● Activity
Pictures are not part of the copy; retype all the records below exactly.
____________________
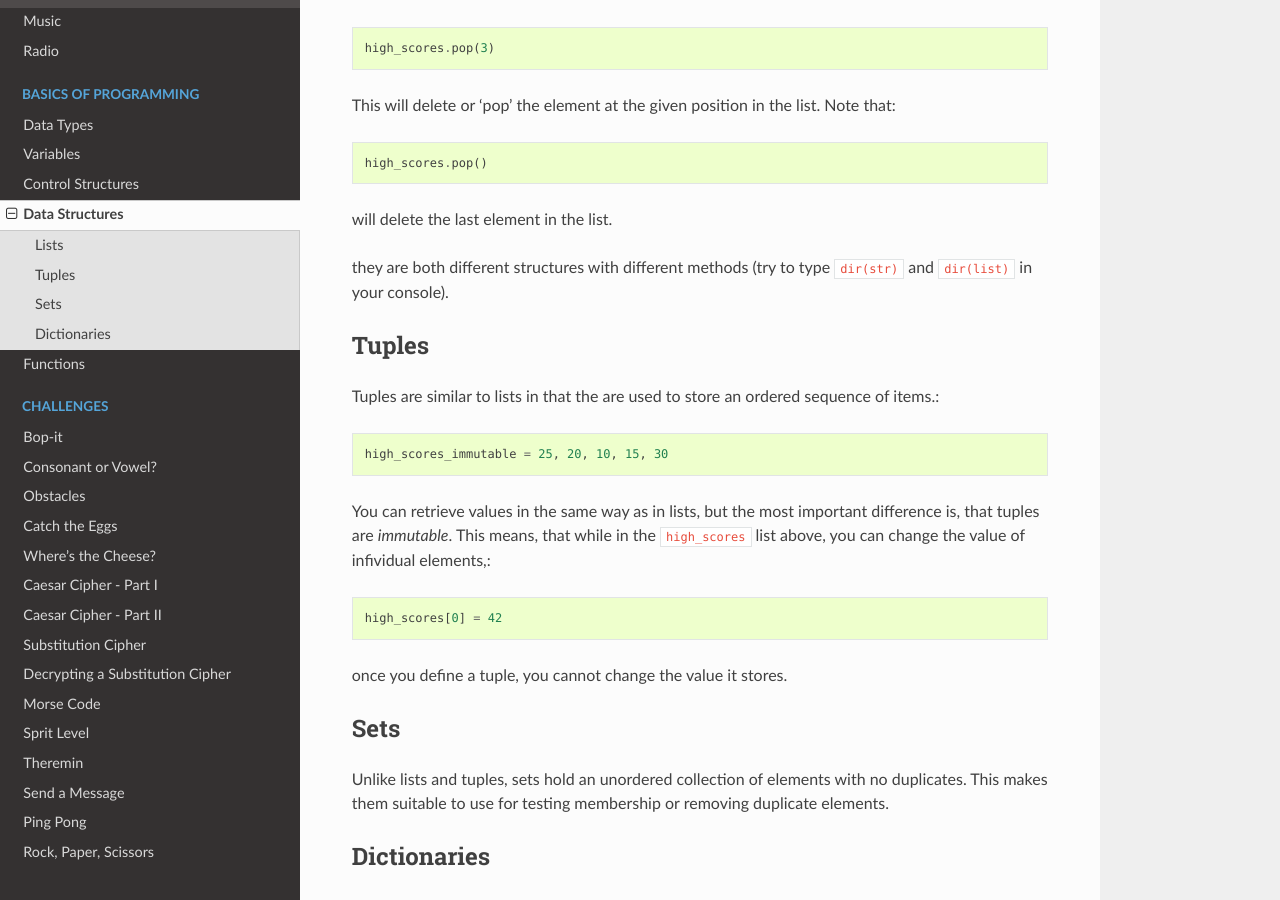
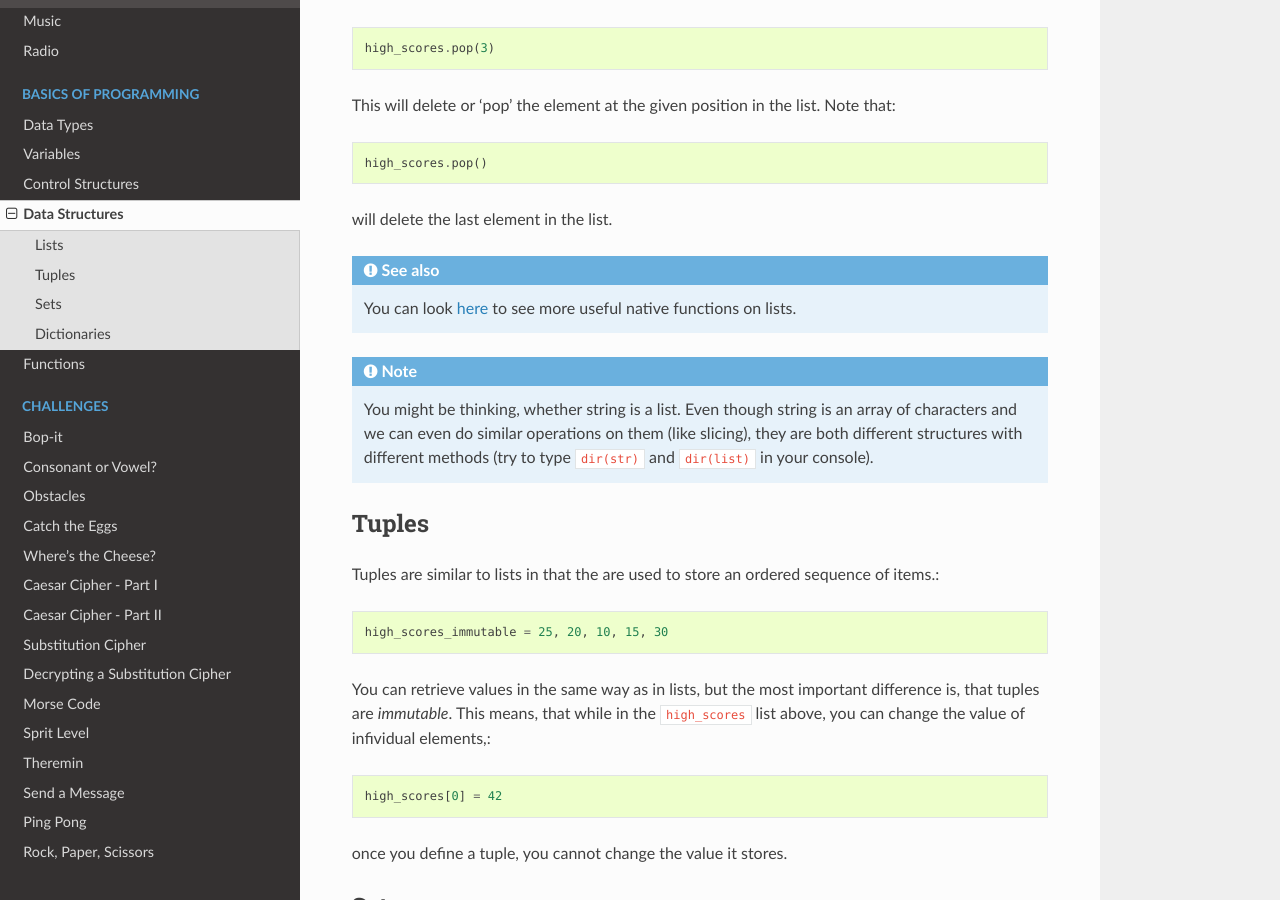
Before and after one commit to rharbird/microbit-challenges, a Sphinx documentation site: the page built from docs/source/basics/data_structures.rst, in a window 1280 px wide and 900 px high, scrolled down 1712 px. Built offline with Sphinx 7.4.7 and the Read the Docs theme 2.0.0, drawn with Linux system fonts in a browser that asks for light colours; pages that are not in the unit, such as notebooks, are missing from menus; part of the change alters nothing that is shown.

Commit message:
Fix boxes

```diff
--- a/docs/source/basics/data_structures.rst
+++ b/docs/source/basics/data_structures.rst
@@ -69,12 +69,11 @@ This will delete or 'pop' the element at the given position in the list. Note th
 will delete the last element in the list.
 
 
-.. seealso: You can look here_ to see more useful native functions on lists.
+.. seealso:: You can look here_ to see more useful native functions on lists.
 
 .. _here: https://docs.python.org/2/tutorial/datastructures.html#tuples-and-sequences
 
-.. _note: You might be thinking, whether string is a list. Even though string is an array of characters and we can even do similar operations on them (like slicing),
-they are both different structures with different methods (try to type ``dir(str)`` and ``dir(list)`` in your console).
+.. note:: You might be thinking, whether string is a list. Even though string is an array of characters and we can even do similar operations on them (like slicing), they are both different structures with different methods (try to type ``dir(str)`` and ``dir(list)`` in your console).
 
 
 Tuples
```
____________________
● Response area
Before and after one commit to rharbird/microbit-challenges, a Sphinx documentation site: the page built from docs/source/basics/data_structures.rst, in a window 1280 px wide and 900 px high, scrolled down 1712 px. Built offline with Sphinx 7.4.7 and the Read the Docs theme 2.0.0, drawn with Linux system fonts in a browser that asks for light colours; pages that are not in the unit, such as notebooks, are missing from menus; part of the change alters nothing that is shown.

Commit message:
Fix boxes

```diff
--- a/docs/source/basics/data_structures.rst
+++ b/docs/source/basics/data_structures.rst
@@ -69,12 +69,11 @@ This will delete or 'pop' the element at the given position in the list. Note th
 will delete the last element in the list.
 
 
-.. seealso: You can look here_ to see more useful native functions on lists.
+.. seealso:: You can look here_ to see more useful native functions on lists.
 
 .. _here: https://docs.python.org/2/tutorial/datastructures.html#tuples-and-sequences
 
-.. _note: You might be thinking, whether string is a list. Even though string is an array of characters and we can even do similar operations on them (like slicing),
-they are both different structures with different methods (try to type ``dir(str)`` and ``dir(list)`` in your console).
+.. note:: You might be thinking, whether string is a list. Even though string is an array of characters and we can even do similar operations on them (like slicing), they are both different structures with different methods (try to type ``dir(str)`` and ``dir(list)`` in your console).
 
 
 Tuples
```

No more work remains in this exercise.